Iranian President Hassan Rohani has sealed a 22 billion euro ($25 billion) deal to buy 118 civilian aircraft from the French firm Airbus
The deal to purchase the planes was announced in Paris on January 28 at a ceremony attended by Rohani and French President Francois Hollande.
Meanwhile, France's Peugeot-Citroen announced a joint venture with Iranian automaker Khodro to make 200,000 cars a year in Iran starting in 2017.
French Prime Minister Manuel Valls said the countries should forget past rancor.
Valls said: "France is available for Iran," and "Iran can count on France."
Earlier on January 28, Rohani told French business executives in Paris that Iran is "favorable terrain" for resumed trade between East and West.
Rohani urged the French business leaders for support to unblock financing for resumed trade now that sanctions over Iran’s nuclear program are being implemented.
Continued U.S. bank restrictions against Iran are a hurdle to many European countries seeking renewed commerce.
Rohani praised France and said he wants to use the positive atmosphere after a landmark nuclear deal to boost ties.
Later, at a joint press conference with French President Francois Hollande, Rohani reiterated that Tehran would keep its commitments made under a nuclear accord with major world powers.

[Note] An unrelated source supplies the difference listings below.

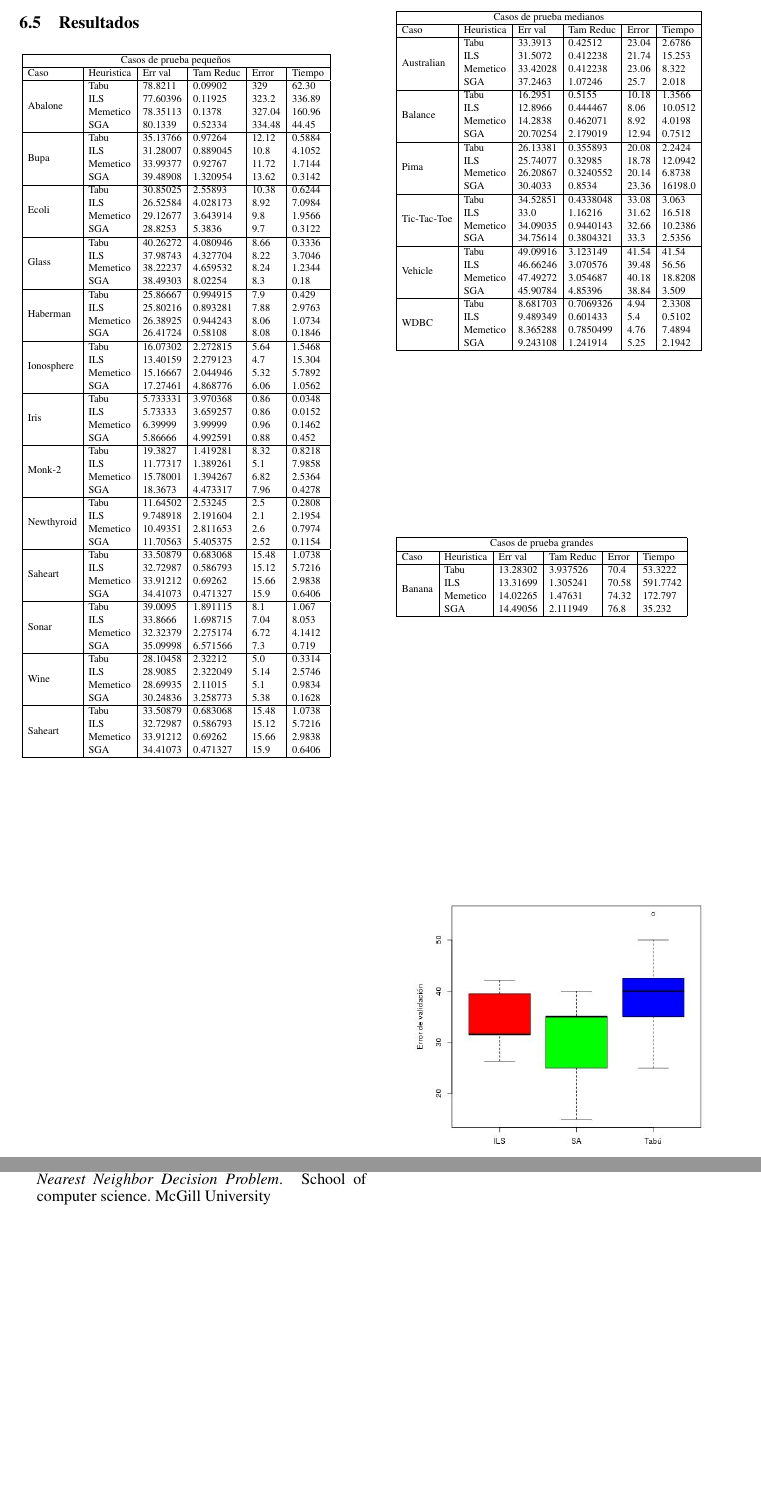
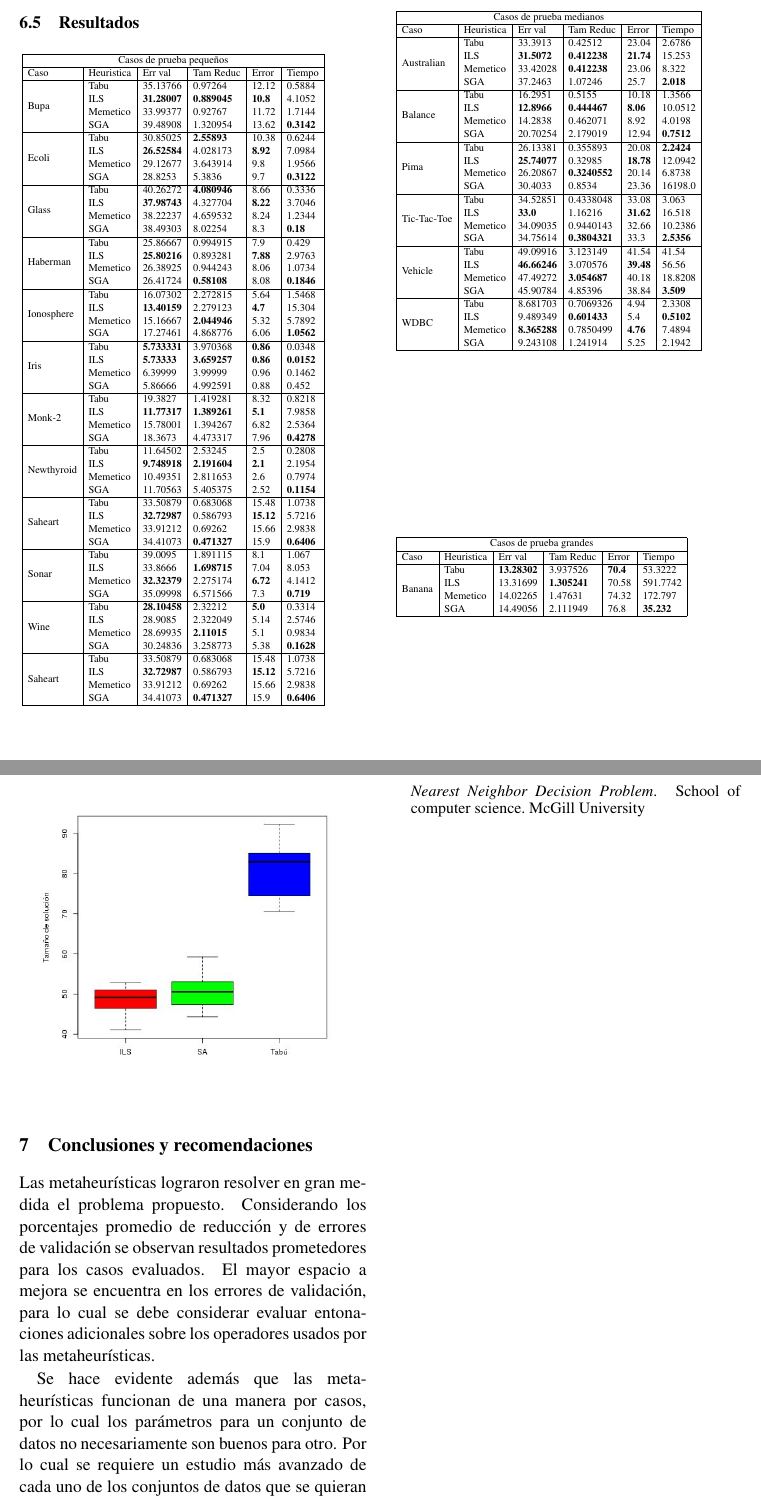
Before and after one commit to gabrielformica/Instance-Selection, a LaTeX paper (doc/paper.tex): two parts of pages 5 and 6 of 6, joined at a grey line, cut so that both start at the same text, the shorter picture padded with empty space. Compiled offline with pdfLaTeX.

Commit message:
more paper what ladilla

```diff
--- a/doc/paper.tex
+++ b/doc/paper.tex
@@ -367,58 +366,54 @@ Los experimentos se corrieron sobre computadores de procesador Intel(R) Core(TM)
         \multicolumn{6}{ |c| }{Casos de prueba pequeños} \\
     \hline
     Caso & Heuristica & Err val & Tam Reduc & Error & Tiempo \\ \hline
-    \multirow{4}{*}{Abalone}   & Tabu     & 78.8211     & 0.09902 & 329    & 62.30 \\
-                               & ILS      & 77.60396    & 0.11925 & 323.2  & 336.89 \\
-                               & Memetico & 78.35113    & 0.1378  & 327.04 & 160.96 \\
-                               & SGA      & 80.1339     & 0.52334 & 334.48 & 44.45\\ \hline
-    \multirow{4}{*}{Bupa} & Tabu     & 35.13766   & 0.97264      &  12.12  & 0.5884 \\
-                             & ILS      & 31.28007   & 0.889045     &  10.8   & 4.1052 \\
-                             & Memetico & 33.99377   & 0.92767      &  11.72  & 1.7144 \\
-                             & SGA      & 39.48908   & 1.320954     &  13.62  & 0.3142\\ \hline
-    \multirow{4}{*}{Ecoli}   & Tabu     & 30.85025   & 2.55893      &  10.38  & 0.6244 \\
-                             & ILS      & 26.52584   & 4.028173     &  8.92   & 7.0984 \\
-                             & Memetico & 29.12677   & 3.643914     &  9.8    & 1.9566 \\
-                             & SGA      & 28.8253    & 5.3836       &  9.7    & 0.3122\\ \hline
-    \multirow{4}{*}{Glass}   & Tabu     & 40.26272   & 4.080946     &  8.66   & 0.3336 \\
-                             & ILS      & 37.98743   & 4.327704     &  8.22   & 3.7046 \\
+    \multirow{4}{*}{Bupa} & Tabu     & 35.13766         & 0.97264      &  12.12          & 0.5884 \\
+                             & ILS      & \bf{31.28007} & \bf{0.889045}     &  \bf{10.8} & 4.1052 \\
+                             & Memetico & 33.99377      & 0.92767      &  11.72          & 1.7144 \\
+                             & SGA      & 39.48908      & 1.320954     &  13.62          & \bf{0.3142}\\ \hline
+    \multirow{4}{*}{Ecoli}   & Tabu     & 30.85025      & \bf{2.55893}      &  10.38  & 0.6244 \\
+                             & ILS      & \bf{26.52584} & 4.028173     &  \bf{8.92}   & 7.0984 \\
+                             & Memetico & 29.12677      & 3.643914     &  9.8    & 1.9566 \\
+                             & SGA      & 28.8253       & 5.3836       &  9.7    & \bf{0.3122}\\ \hline
+    \multirow{4}{*}{Glass}   & Tabu     & 40.26272   & \bf{4.080946}     &  8.66   & 0.3336 \\
+                             & ILS      & \bf{37.98743}   & 4.327704     &  \bf{8.22}   & 3.7046 \\
                              & Memetico & 38.22237   & 4.659532     &  8.24   & 1.2344 \\
-                             & SGA      & 38.49303   & 8.02254      &  8.3    & 0.18\\ \hline
-    \multirow{4}{*}{Haberman}   & Tabu     & 25.86667   & 0.994915     &  7.9    & 0.429 \\
-                                & ILS      & 25.80216   & 0.893281     &  7.88   & 2.9763 \\
-                                & Memetico & 26.38925   & 0.944243     &  8.06   & 1.0734 \\
-                                & SGA      & 26.41724   & 0.58108      &  8.08   & 0.1846\\ \hline
+                             & SGA      & 38.49303   & 8.02254      &  8.3    & \bf{0.18}\\ \hline
+    \multirow{4}{*}{Haberman}   & Tabu     & 25.86667   & 0.994915        &  7.9    & 0.429 \\
+                                & ILS      & \bf{25.80216}   & 0.893281   &  \bf{7.88}   & 2.9763 \\
+                                & Memetico & 26.38925   & 0.944243        &  8.06   & 1.0734 \\
+                                & SGA      & 26.41724   & \bf{0.58108}    &  8.08   & \bf{0.1846}\\ \hline
     \multirow{4}{*}{Ionosphere}   & Tabu     & 16.07302   & 2.272815     &  5.64   & 1.5468 \\
-                                  & ILS      & 13.40159   & 2.279123     &  4.7    & 15.304 \\
-                                  & Memetico & 15.16667   & 2.044946     &  5.32   & 5.7892 \\
-                                  & SGA      & 17.27461   & 4.868776     &  6.06   & 1.0562\\ \hline
-    \multirow{4}{*}{Iris}   & Tabu     & 5.733331   & 3.970368     &  0.86   & 0.0348 \\
-                            & ILS      & 5.73333    & 3.659257     &  0.86   & 0.0152 \\
-                            & Memetico & 6.39999    & 3.99999      &  0.96   & 0.1462 \\
-                            & SGA      & 5.86666    & 4.992591     &  0.88   & 0.452\\ \hline
+                                  & ILS      & \bf{13.40159}   & 2.279123     &  \bf{4.7}    & 15.304 \\
+                                  & Memetico & 15.16667   & \bf{2.044946}     &  5.32   & 5.7892 \\
+                                  & SGA      & 17.27461   & 4.868776     &  6.06   & \bf{1.0562}\\ \hline
+    \multirow{4}{*}{Iris}   & Tabu     & \bf{5.733331}   & 3.970368     &  \bf{0.86}   & 0.0348 \\
+                            & ILS      & \bf{5.73333}    & \bf{3.659257}     &  \bf{0.86}   & \bf{0.0152} \\
+                            & Memetico & 6.39999         & 3.99999      &  0.96   & 0.1462 \\
+                            & SGA      & 5.86666         & 4.992591     &  0.88   & 0.452\\ \hline
     \multirow{4}{*}{Monk-2}   & Tabu     & 19.3827    & 1.419281     &  8.32   & 0.8218 \\
-                              & ILS      & 11.77317   & 1.389261     &  5.1    & 7.9858 \\
+                              & ILS      & \bf{11.77317}   & \bf{1.389261}     &  \bf{5.1}    & 7.9858 \\
                               & Memetico & 15.78001   & 1.394267     &  6.82   & 2.5364 \\
-                              & SGA      & 18.3673    & 4.473317     &  7.96   & 0.4278\\ \hline
+                              & SGA      & 18.3673    & 4.473317     &  7.96   & \bf{0.4278}\\ \hline
     \multirow{4}{*}{Newthyroid}   & Tabu     & 11.64502   & 2.53245      &  2.5    & 0.2808 \\
-                                  & ILS      & 9.748918   & 2.191604     &  2.1    & 2.1954 \\
+                                  & ILS      & \bf{9.748918}   & \bf{2.191604}     &  \bf{2.1}    & 2.1954 \\
                                   & Memetico & 10.49351   & 2.811653     &  2.6    & 0.7974 \\
-                                  & SGA      & 11.70563   & 5.405375     &  2.52   & 0.1154\\ \hline
+                                  & SGA      & 11.70563   & 5.405375     &  2.52   & \bf{0.1154}\\ \hline
     \multirow{4}{*}{Saheart}  & Tabu     & 33.50879   & 0.683068     &  15.48  & 1.0738 \\
-                              & ILS      & 32.72987   & 0.586793     &  15.12  & 5.7216 \\
+                              & ILS      & \bf{32.72987}   & 0.586793     &  \bf{15.12}  & 5.7216 \\
                               & Memetico & 33.91212   & 0.69262      &  15.66  & 2.9838 \\
-                              & SGA      & 34.41073   & 0.471327     &  15.9   & 0.6406\\ \hline
+                              & SGA      & 34.41073   & \bf{0.471327}     &  15.9   & \bf{0.6406}\\ \hline
     \multirow{4}{*}{Sonar}  & Tabu     & 39.0095    & 1.891115     &  8.1    & 1.067 \\
-                            & ILS      & 33.8666    & 1.698715     &  7.04   & 8.053 \\
-                            & Memetico & 32.32379   & 2.275174     &  6.72   & 4.1412 \\
-                            & SGA      & 35.09998   & 6.571566     &  7.3    & 0.719\\ \hline
-    \multirow{4}{*}{Wine} & Tabu     & 28.10458   &  2.32212     &  5.0      & 0.3314 \\
+                            & ILS      & 33.8666    & \bf{1.698715}     &  7.04   & 8.053 \\
+                            & Memetico & \bf{32.32379}   & 2.275174     &  \bf{6.72}   & 4.1412 \\
+                            & SGA      & 35.09998   & 6.571566     &  7.3    & \bf{0.719}\\ \hline
+    \multirow{4}{*}{Wine} & Tabu     & \bf{28.10458}   &  2.32212     &  \bf{5.0}      & 0.3314 \\
                           & ILS      & 28.9085    &  2.322049    &  5.14   & 2.5746 \\
-                          & Memetico & 28.69935   &  2.11015     &  5.1    & 0.9834 \\
-                          & SGA      & 30.24836   &  3.258773    &  5.38   & 0.1628\\ \hline
+                          & Memetico & 28.69935   &  \bf{2.11015}     &  5.1    & 0.9834 \\
+                          & SGA      & 30.24836   &  3.258773    &  5.38   & \bf{0.1628}\\ \hline
     \multirow{4}{*}{Saheart}  & Tabu     & 33.50879   & 0.683068     &  15.48  & 1.0738 \\
-                              & ILS      & 32.72987   & 0.586793     &  15.12  & 5.7216 \\
+                              & ILS      & \bf{32.72987}   & 0.586793     &  \bf{15.12}  & 5.7216 \\
                               & Memetico & 33.91212   & 0.69262      &  15.66  & 2.9838 \\
-                              & SGA      & 34.41073   & 0.471327     &  15.9   & 0.6406\\ \hline
+                              & SGA      & 34.41073   & \bf{0.471327}     &  15.9   & \bf{0.6406}\\ \hline
 \end{tabular}
 }
 \end{table}
@@ -432,29 +427,29 @@ Los experimentos se corrieron sobre computadores de procesador Intel(R) Core(TM)
         \multicolumn{6}{ |c| }{Casos de prueba medianos} \\
     \hline
     Caso & Heuristica & Err val & Tam Reduc & Error & Tiempo \\ \hline
-    \multirow{4}{*}{Australian}   & Tabu     & 33.3913    & 0.42512  & 23.04 & 2.6786 \\
-                                  & ILS      & 31.5072    & 0.412238 & 21.74 & 15.253 \\
-                                  & Memetico & 33.42028   & 0.412238 & 23.06 & 8.322 \\
-                                  & SGA      & 37.2463    & 1.07246  & 25.7  & 2.018\\ \hline
+    \multirow{4}{*}{Australian}   & Tabu     & 33.3913     & 0.42512  & 23.04 & 2.6786 \\
+                                  & ILS      & \bf{31.5072} & \bf{0.412238} & \bf{21.74} & 15.253 \\
+                                  & Memetico & 33.42028   & \bf{0.412238} & 23.06 & 8.322 \\
+                                  & SGA      & 37.2463    & 1.07246  & 25.7  & \bf{2.018}\\ \hline
     \multirow{4}{*}{Balance} & Tabu     & 16.2951    &  0.5155      &  10.18  & 1.3566 \\
-                             & ILS      & 12.8966    &  0.444467    &  8.06   & 10.0512 \\
+                             & ILS      & \bf{12.8966}    &  \bf{0.444467}    &  \bf{8.06}   & 10.0512 \\
                              & Memetico & 14.2838    &  0.462071    &  8.92   & 4.0198 \\
-                             & SGA      & 20.70254   &  2.179019    &  12.94  & 0.7512\\ \hline
-    \multirow{4}{*}{Pima}   & Tabu     & 26.13381   & 0.355893     &  20.08  & 2.2424 \\
-                            & ILS      & 25.74077   & 0.32985      &  18.78  & 12.0942 \\
-                            & Memetico & 26.20867   & 0.3240552    &  20.14  & 6.8738 \\
+                             & SGA      & 20.70254   &  2.179019    &  12.94  & \bf{0.7512}\\ \hline
+    \multirow{4}{*}{Pima}   & Tabu     & 26.13381   & 0.355893     &  20.08  & \bf{2.2424} \\
+                            & ILS      & \bf{25.74077}   & 0.32985      &  \bf{18.78}  & 12.0942 \\
+                            & Memetico & 26.20867   & \bf{0.3240552}    &  20.14  & 6.8738 \\
                             & SGA      & 30.4033    & 0.8534       &  23.36  & 16198.0\\ \hline
     \multirow{4}{*}{Tic-Tac-Toe}   & Tabu     & 34.52851   & 0.4338048    &  33.08  & 3.063 \\
-                                   & ILS      & 33.0         & 1.16216      &  31.62  & 16.518 \\
+                                   & ILS      & \bf{33.0}         & 1.16216      &  \bf{31.62}  & 16.518 \\
                                    & Memetico & 34.09035   & 0.9440143    &  32.66  & 10.2386 \\
-                                   & SGA      & 34.75614   & 0.3804321    &  33.3   & 2.5356\\ \hline
+                                   & SGA      & 34.75614   & \bf{0.3804321}    &  33.3   & \bf{2.5356}\\ \hline
     \multirow{4}{*}{Vehicle}  & Tabu     & 49.09916   & 3.123149     & 41.54   & 41.54 \\
-                              & ILS      & 46.66246   & 3.070576     & 39.48   & 56.56 \\
-                              & Memetico & 47.49272   & 3.054687     & 40.18   & 18.8208 \\
-                              & SGA      & 45.90784   & 4.85396      & 38.84   & 3.509\\ \hline
+                              & ILS      & \bf{46.66246}   & 3.070576     & \bf{39.48}   & 56.56 \\
+                              & Memetico & 47.49272   & \bf{3.054687}     & 40.18   & 18.8208 \\
+                              & SGA      & 45.90784   & 4.85396      & 38.84   & \bf{3.509}\\ \hline
     \multirow{4}{*}{WDBC} & Tabu     & 8.681703   & 0.7069326    & 4.94    & 2.3308 \\
-                          & ILS      & 9.489349   & 0.601433     & 5.4     & 0.5102 \\
-                          & Memetico & 8.365288   & 0.7850499    & 4.76    & 7.4894 \\
+                          & ILS      & 9.489349   & \bf{0.601433}     & 5.4     & \bf{0.5102} \\
+                          & Memetico & \bf{8.365288}   & 0.7850499    & \bf{4.76}    & 7.4894 \\
                           & SGA      & 9.243108   & 1.241914     & 5.25    & 2.1942\\ \hline
 \end{tabular}
 }
@@ -467,10 +462,10 @@ Los experimentos se corrieron sobre computadores de procesador Intel(R) Core(TM)
         \multicolumn{6}{ |c| }{Casos de prueba grandes} \\
     \hline
     Caso & Heuristica & Err val & Tam Reduc & Error & Tiempo \\ \hline
-    \multirow{4}{*}{Banana} & Tabu     & 13.28302   & 3.937526     &  70.4   & 53.3222 \\
-                            & ILS      & 13.31699   & 1.305241     &  70.58  & 591.7742 \\
+    \multirow{4}{*}{Banana} & Tabu     & \bf{13.28302}   & 3.937526     &  \bf{70.4}   & 53.3222 \\
+                            & ILS      & 13.31699   & \bf{1.305241}     &  70.58  & 591.7742 \\
                             & Memetico & 14.02265   & 1.47631      &  74.32  & 172.797 \\
-                            & SGA      & 14.49056   & 2.111949     &  76.8   & 35.232\\ \hline
+                            & SGA      & 14.49056   & 2.111949     &  76.8   & \bf{35.232}\\ \hline
 \end{tabular}
 }
 \end{table}
@@ -482,6 +477,14 @@ Los experimentos se corrieron sobre computadores de procesador Intel(R) Core(TM)
 \begin{center}
   \includegraphics[scale=0.4]{sizes.jpeg}~\\[1cm]
 \end{center}
+
+\section{Conclusiones y recomendaciones}
+
+Las metaheurísticas lograron resolver en gran medida el problema propuesto. Considerando los porcentajes promedio de reducción y de errores de validación se observan resultados prometedores para los casos evaluados. El mayor espacio a mejora se encuentra en los errores de validación, para lo cual se debe considerar evaluar entonaciones adicionales sobre los operadores usados por las metaheurísticas.
+
+Se hace evidente además que las metaheurísticas funcionan de una manera por casos, por lo cual los parámetros para un conjunto de datos no necesariamente son buenos para otro. Por lo cual se requiere un estudio más avanzado de cada uno de los conjuntos de datos que se quieran tratar.
+
+En general, si se está buscando rapidez, las metaheurísticas de Tabu y SGA tienen un tiempo menor de corrida, sin embargo, para este trabajo se necesita mayor cuidado en la entonación de ésta última ya que fue común que sus resultados no fueran tan buenos como los de otros. Análogamente, la técnica con mejor desempeño en detrimento del tiempo fue el algoritmo memético.
 
 % include your own bib file like this:
 %\bibliographystyle{acl}
```
Also changed, not shown: doc/paper.tex (21 more changed lines).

Rohani said the United States, the European Union, and other world powers would also have to keep their end of the bargain.
Hollande said that the basis of new relations with Iran depends entirely on the respect of commitments made in the nuclear agreement.
Hollande said he also reminded Rohani that France was "committed to human rights" during talks in Paris.
The Islamic republic is often criticized for human rights violations, including a large number of executions.
As Rohani was meeting with Hollande in Paris, a protest was held by the feminist group Femen -- including a mock hanging from a bridge of one of their members who had painted an Iranian flag across her naked chest.
On the bridge above her, protesters had hung a banner saying: "Welcome Rohani, Executioner Of Freedom."
During their meeting in Paris, Hollande and Rohani said they also had addressed the situation in Syria.
The French president emphasized the urgency of negotiating a political solution to Syria's civil war, saying "we urgently need to put in place humanitarian measures and negotiate a political transition. It is possible."
Rohani said it was up to the Syrian people to make decisions about their country.
When asked whether Tehran was ready to compromise on the future of Syrian President Bashar al-Assad, Rohani said "The problem in Syria is not a question of people, but terrorism and the Islamic State."
Iran has been helping Assad's regime, Tehran's main regional ally, with financial and military support.
With reporting by AP, Reuters, and AFP